_Work item_
Wherever the string "danger" turns up in the data, copy the whole line.

------

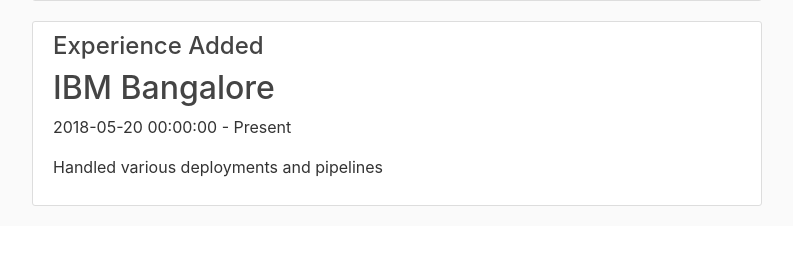
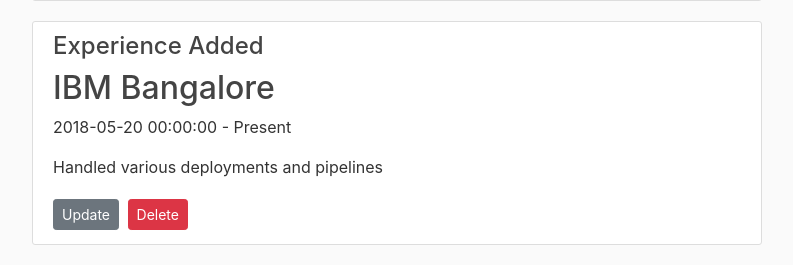
Before and after one commit to javier901/resume-generator, a Flask app: page /resume/new/experience in a window 1280 px wide. Shown: the part 802-1067 px from the top of the page, without its empty margins (53-846 px from the left). Before the commit the page ends 1008 px from the top, so only its background shows below. Run offline with Flask 2, Linux system fonts and the light colour scheme; a user stored in the database is signed in; data comes from the database, SQL or seed files in the repository; some libraries are stand-ins or nearby versions.

Commit message:
updated experience

```diff
--- a/resume/routes.py
+++ b/resume/routes.py
@@ -243,7 +243,7 @@
         form.start.data = eduview.start
         form.end.data = eduview.end
         form.cgpa.data =  eduview.cgpa
-    return render_template("education.html",title="Update Acheivement",form=form)
+    return render_template("education.html",title="Update Education",form=form)
 
 @app.route("/resume/new/education/<int:education_id>/delete",methods=["GET","POST"])
 def delete_edu(acheive_id):
@@ -253,3 +253,34 @@
     db.session.commit()
     flash('Your education detail post has been deleted!', 'success')
     return redirect(url_for('postedu'))
+
+
+#Experience
+@app.route("/resume/new/experience/<int:experience_id>/update",methods=["GET","POST"])
+def update_exp(experience_id):
+    expview = experience.query.get_or_404(experience_id)
+
+    form = userexp()
+    if form.validate_on_submit():
+        expview.company = form.company.data
+        expview.startexp = form.startexp.data
+        expview.endexp = form.endexp.data
+        expview.content = form.content.data
+        db.session.commit()
+        flash('Your education details have been updated!', 'success')
+        return redirect(url_for('postexperience'))
+    elif request.method == 'GET':
+        form.company.data= expview.company
+        form.startexp.data = expview.startexp
+        form.endexp.data = expview.endexp
+        form.content.data =  expview.content
+    return render_template("experience.html",title="Update Work Experience",form=form)
+
+@app.route("/resume/new/experience/<int:experience_id>/delete",methods=["GET","POST"])
+def delete_exp(experience_id):
+    expview = experience.query.get_or_404(experience_id)
+
+    db.session.delete(expview)
+    db.session.commit()
+    flash('Your experience detail post has been deleted!', 'success')
+    return redirect(url_for('postexp'))
--- a/resume/templates/experience.html
+++ b/resume/templates/experience.html
@@ -100,16 +100,39 @@
 
 </div>
 
-{% if expadded %}
+{% if expadded and title== "Experience" %}
 <div class="content-section">
   <h4>Experience Added</h4>
 
   {%  for experience in expadded %}
   <article>
-      <h2>{{ experience.company }}</h2>
+      <h2 class="article-title">{{ experience.company }}</h2>
       <p class="subDetails">{{ experience.startexp }} - Present</p>
       <p>{{ experience.content }}</p>
   </article>
+  <div>
+    <a class="btn btn-secondary btn-sm mt-1 mb-1" href="{{ url_for('update_exp', experience_id=experience.id) }}">Update</a>
+    <button type="button" class="btn btn-danger btn-sm m-1" data-toggle="modal" data-target="#deleteModal">Delete</button>
+  </div>
+   <!-- Modal -->
+   <div class="modal fade" id="deleteModal" tabindex="-1" role="dialog" aria-labelledby="deleteModalLabel" aria-hidden="true">
+    <div class="modal-dialog" role="document">
+    <div class="modal-content">
+    <div class="modal-header">
+      <h5 class="modal-title" id="deleteModalLabel">Delete Post?</h5>
+      <button type="button" class="close" data-dismiss="modal" aria-label="Close">
+        <span aria-hidden="true">&times;</span>
+      </button>
+    </div>
+    <div class="modal-footer">
+      <button type="button" class="btn btn-secondary" data-dismiss="modal">Close</button>
+      <form action="{{ url_for('delete_exp', experience_id=experience.id )  }}" method="POST">
+        <input class="btn btn-danger" type="submit" value="Delete">
+      </form>
+    </div>
+    </div>
+    </div>
+    </div>
   {% endfor %}
 
 
```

------

_Task result_
+    <button type="button" class="btn btn-danger btn-sm m-1" data-toggle="modal" data-target="#deleteModal">Delete</button>
+        <input class="btn btn-danger" type="submit" value="Delete">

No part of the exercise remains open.